WORK ITEM:
All records below are to be set down precisely as written, excluding pictures.

Start of RECORDS SHOWN

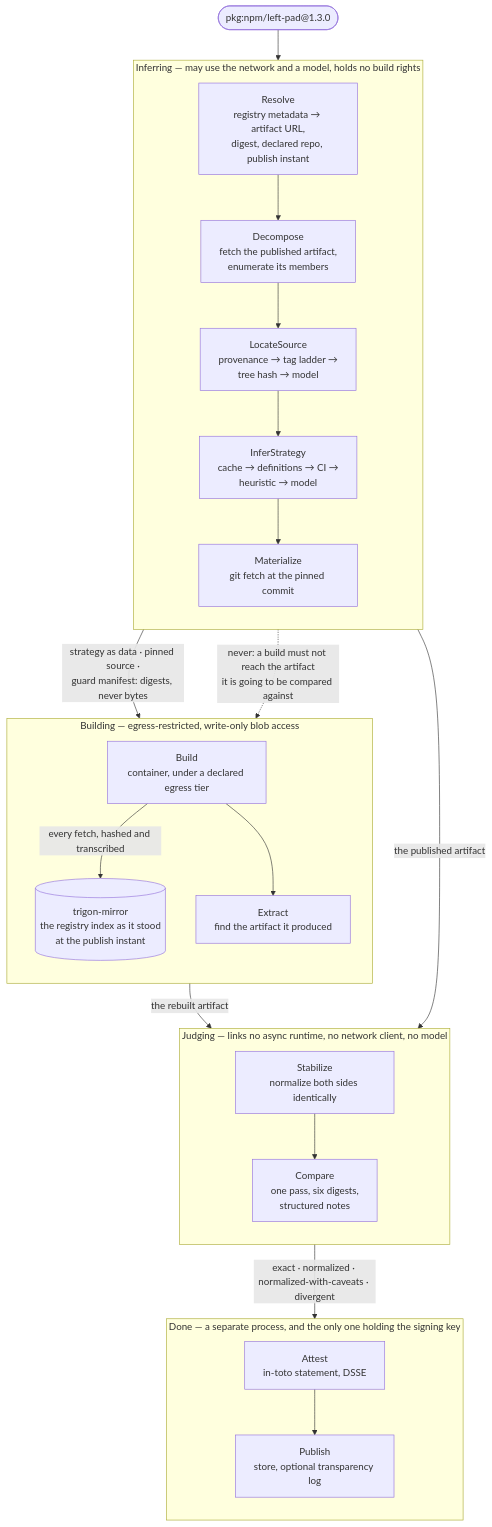
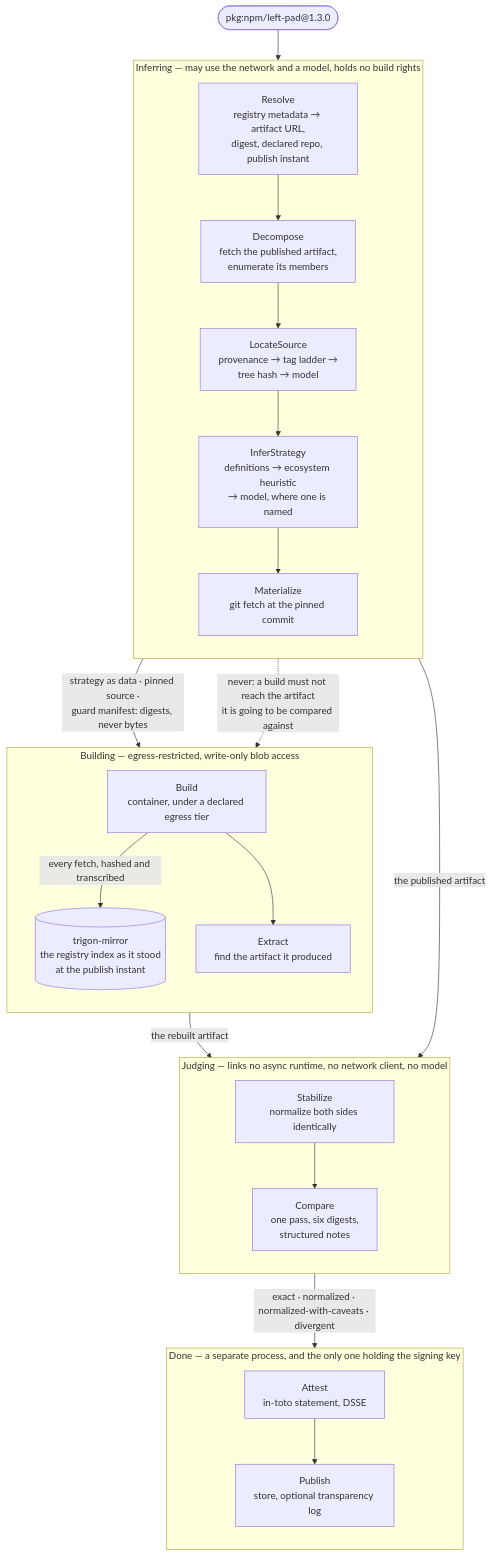
The diagram in README.md (scovetta/trigon), drawn with Mermaid before and after one commit. The commit also changed other lines of this file and 2 other files, not shown here.

````diff
--- a/README.md
+++ b/README.md
@@ -152,44 +155,44 @@
 ```mermaid
 flowchart TB
     target(["pkg:npm/left-pad@1.3.0"])
 
     subgraph inferring["Inferring — may use the network and a model, holds no build rights"]
         direction TB
         resolve["Resolve<br/>registry metadata → artifact URL,<br/>digest, declared repo, publish instant"]
         decompose["Decompose<br/>fetch the published artifact,<br/>enumerate its members"]
         locate["LocateSource<br/>provenance → tag ladder →<br/>tree hash → model"]
-        strategy["InferStrategy<br/>cache → definitions → CI →<br/>heuristic → model"]
+        strategy["InferStrategy<br/>definitions → ecosystem heuristic<br/>→ model, where one is named"]
         materialize["Materialize<br/>git fetch at the pinned commit"]
         resolve --> decompose --> locate --> strategy --> materialize
     end
 
     subgraph building["Building — egress-restricted, write-only blob access"]
         direction TB
         run["Build<br/>container, under a declared egress tier"]
         mirror[("trigon-mirror<br/>the registry index as it stood<br/>at the publish instant")]
         extract["Extract<br/>find the artifact it produced"]
         run -->|"every fetch, hashed and transcribed"| mirror
         run --> extract
     end
 
     subgraph judging["Judging — links no async runtime, no network client, no model"]
         direction TB
         stabilize["Stabilize<br/>normalize both sides identically"]
         compare["Compare<br/>one pass, six digests,<br/>structured notes"]
         stabilize --> compare
     end
 
     subgraph done["Done — a separate process, and the only one holding the signing key"]
         direction TB
         attest["Attest<br/>in-toto statement, DSSE"]
         publish["Publish<br/>store, optional transparency log"]
         attest --> publish
     end
 
     target --> resolve
     materialize -->|"strategy as data · pinned source ·<br/>guard manifest: digests, never bytes"| run
     decompose -->|"the published artifact"| stabilize
     extract -->|"the rebuilt artifact"| stabilize
     compare -->|"exact · normalized · normalized-with-caveats · divergent"| attest
     decompose -. "never: a build must not reach the artifact<br/>it is going to be compared against" .-> run
 ```
````
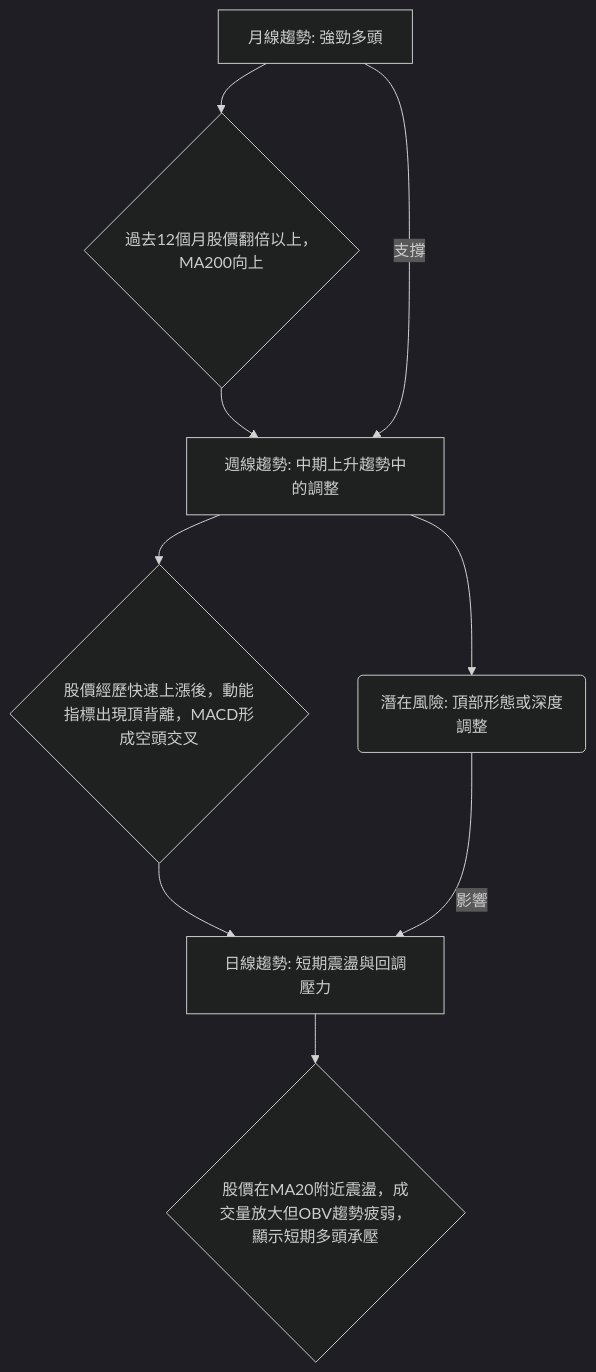
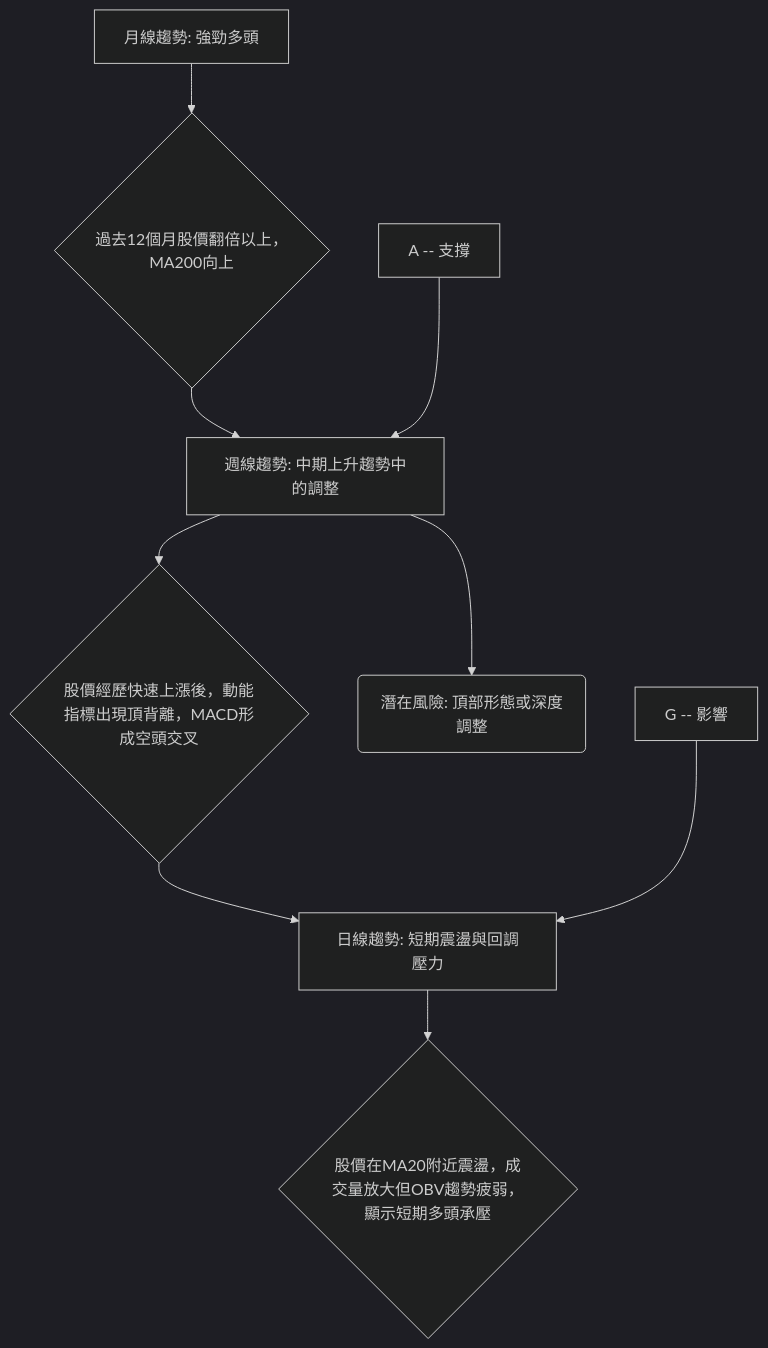
Before and after one commit to yennanliu/finance_data: the second of 5 diagrams in ai_gen_report/stock/amd/technical_analysis_2026-06-27_gemini.md, drawn with Mermaid (dark theme). The commit also changed other lines of this file and 2258 other files, not shown here.

First line of the commit message:
chore: backfill Mermaid syntax repair across existing reports

````diff
--- a/ai_gen_report/stock/amd/technical_analysis_2026-06-27_gemini.md
+++ b/ai_gen_report/stock/amd/technical_analysis_2026-06-27_gemini.md
@@ -112,11 +112,11 @@
 ```mermaid
 graph TD
-    A[月線趨勢: 強勁多頭] --> B{過去12個月股價翻倍以上，MA200向上}
-    B --> C[週線趨勢: 中期上升趨勢中的調整]
-    C --> D{股價經歷快速上漲後，動能指標出現頂背離，MACD形成空頭交叉}
-    D --> E[日線趨勢: 短期震盪與回調壓力]
-    E --> F{股價在MA20附近震盪，成交量放大但OBV趨勢疲弱，顯示短期多頭承壓}
-    C --> G(潛在風險: 頂部形態或深度調整)
-    G -- 影響 --> E
-    A -- 支撐 --> C
+    A["月線趨勢: 強勁多頭"] --> B{"過去12個月股價翻倍以上，MA200向上"}
+    B --> C["週線趨勢: 中期上升趨勢中的調整"]
+    C --> D{"股價經歷快速上漲後，動能指標出現頂背離，MACD形成空頭交叉"}
+    D --> E["日線趨勢: 短期震盪與回調壓力"]
+    E --> F{"股價在MA20附近震盪，成交量放大但OBV趨勢疲弱，顯示短期多頭承壓"}
+    C --> G("潛在風險: 頂部形態或深度調整")
+    nb1["G -- 影響"] --> E
+    nb2["A -- 支撐"] --> C
 ```
````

End of RECORDS SHOWN

OUTPUT:
The diagram in README.md (scovetta/trigon), drawn with Mermaid before and after one commit. The commit also changed other lines of this file and 2 other files, not shown here.

````diff
--- a/README.md
+++ b/README.md
@@ -152,44 +155,44 @@
 ```mermaid
 flowchart TB
     target(["pkg:npm/left-pad@1.3.0"])
 
     subgraph inferring["Inferring — may use the network and a model, holds no build rights"]
         direction TB
         resolve["Resolve<br/>registry metadata → artifact URL,<br/>digest, declared repo, publish instant"]
         decompose["Decompose<br/>fetch the published artifact,<br/>enumerate its members"]
         locate["LocateSource<br/>provenance → tag ladder →<br/>tree hash → model"]
-        strategy["InferStrategy<br/>cache → definitions → CI →<br/>heuristic → model"]
+        strategy["InferStrategy<br/>definitions → ecosystem heuristic<br/>→ model, where one is named"]
         materialize["Materialize<br/>git fetch at the pinned commit"]
         resolve --> decompose --> locate --> strategy --> materialize
     end
 
     subgraph building["Building — egress-restricted, write-only blob access"]
         direction TB
         run["Build<br/>container, under a declared egress tier"]
         mirror[("trigon-mirror<br/>the registry index as it stood<br/>at the publish instant")]
         extract["Extract<br/>find the artifact it produced"]
         run -->|"every fetch, hashed and transcribed"| mirror
         run --> extract
     end
 
     subgraph judging["Judging — links no async runtime, no network client, no model"]
         direction TB
         stabilize["Stabilize<br/>normalize both sides identically"]
         compare["Compare<br/>one pass, six digests,<br/>structured notes"]
         stabilize --> compare
     end
 
     subgraph done["Done — a separate process, and the only one holding the signing key"]
         direction TB
         attest["Attest<br/>in-toto statement, DSSE"]
         publish["Publish<br/>store, optional transparency log"]
         attest --> publish
     end
 
     target --> resolve
     materialize -->|"strategy as data · pinned source ·<br/>guard manifest: digests, never bytes"| run
     decompose -->|"the published artifact"| stabilize
     extract -->|"the rebuilt artifact"| stabilize
     compare -->|"exact · normalized · normalized-with-caveats · divergent"| attest
     decompose -. "never: a build must not reach the artifact<br/>it is going to be compared against" .-> run
 ```
````
Before and after one commit to yennanliu/finance_data: the second of 5 diagrams in ai_gen_report/stock/amd/technical_analysis_2026-06-27_gemini.md, drawn with Mermaid (dark theme). The commit also changed other lines of this file and 2258 other files, not shown here.

First line of the commit message:
chore: backfill Mermaid syntax repair across existing reports

````diff
--- a/ai_gen_report/stock/amd/technical_analysis_2026-06-27_gemini.md
+++ b/ai_gen_report/stock/amd/technical_analysis_2026-06-27_gemini.md
@@ -112,11 +112,11 @@
 ```mermaid
 graph TD
-    A[月線趨勢: 強勁多頭] --> B{過去12個月股價翻倍以上，MA200向上}
-    B --> C[週線趨勢: 中期上升趨勢中的調整]
-    C --> D{股價經歷快速上漲後，動能指標出現頂背離，MACD形成空頭交叉}
-    D --> E[日線趨勢: 短期震盪與回調壓力]
-    E --> F{股價在MA20附近震盪，成交量放大但OBV趨勢疲弱，顯示短期多頭承壓}
-    C --> G(潛在風險: 頂部形態或深度調整)
-    G -- 影響 --> E
-    A -- 支撐 --> C
+    A["月線趨勢: 強勁多頭"] --> B{"過去12個月股價翻倍以上，MA200向上"}
+    B --> C["週線趨勢: 中期上升趨勢中的調整"]
+    C --> D{"股價經歷快速上漲後，動能指標出現頂背離，MACD形成空頭交叉"}
+    D --> E["日線趨勢: 短期震盪與回調壓力"]
+    E --> F{"股價在MA20附近震盪，成交量放大但OBV趨勢疲弱，顯示短期多頭承壓"}
+    C --> G("潛在風險: 頂部形態或深度調整")
+    nb1["G -- 影響"] --> E
+    nb2["A -- 支撐"] --> C
 ```
````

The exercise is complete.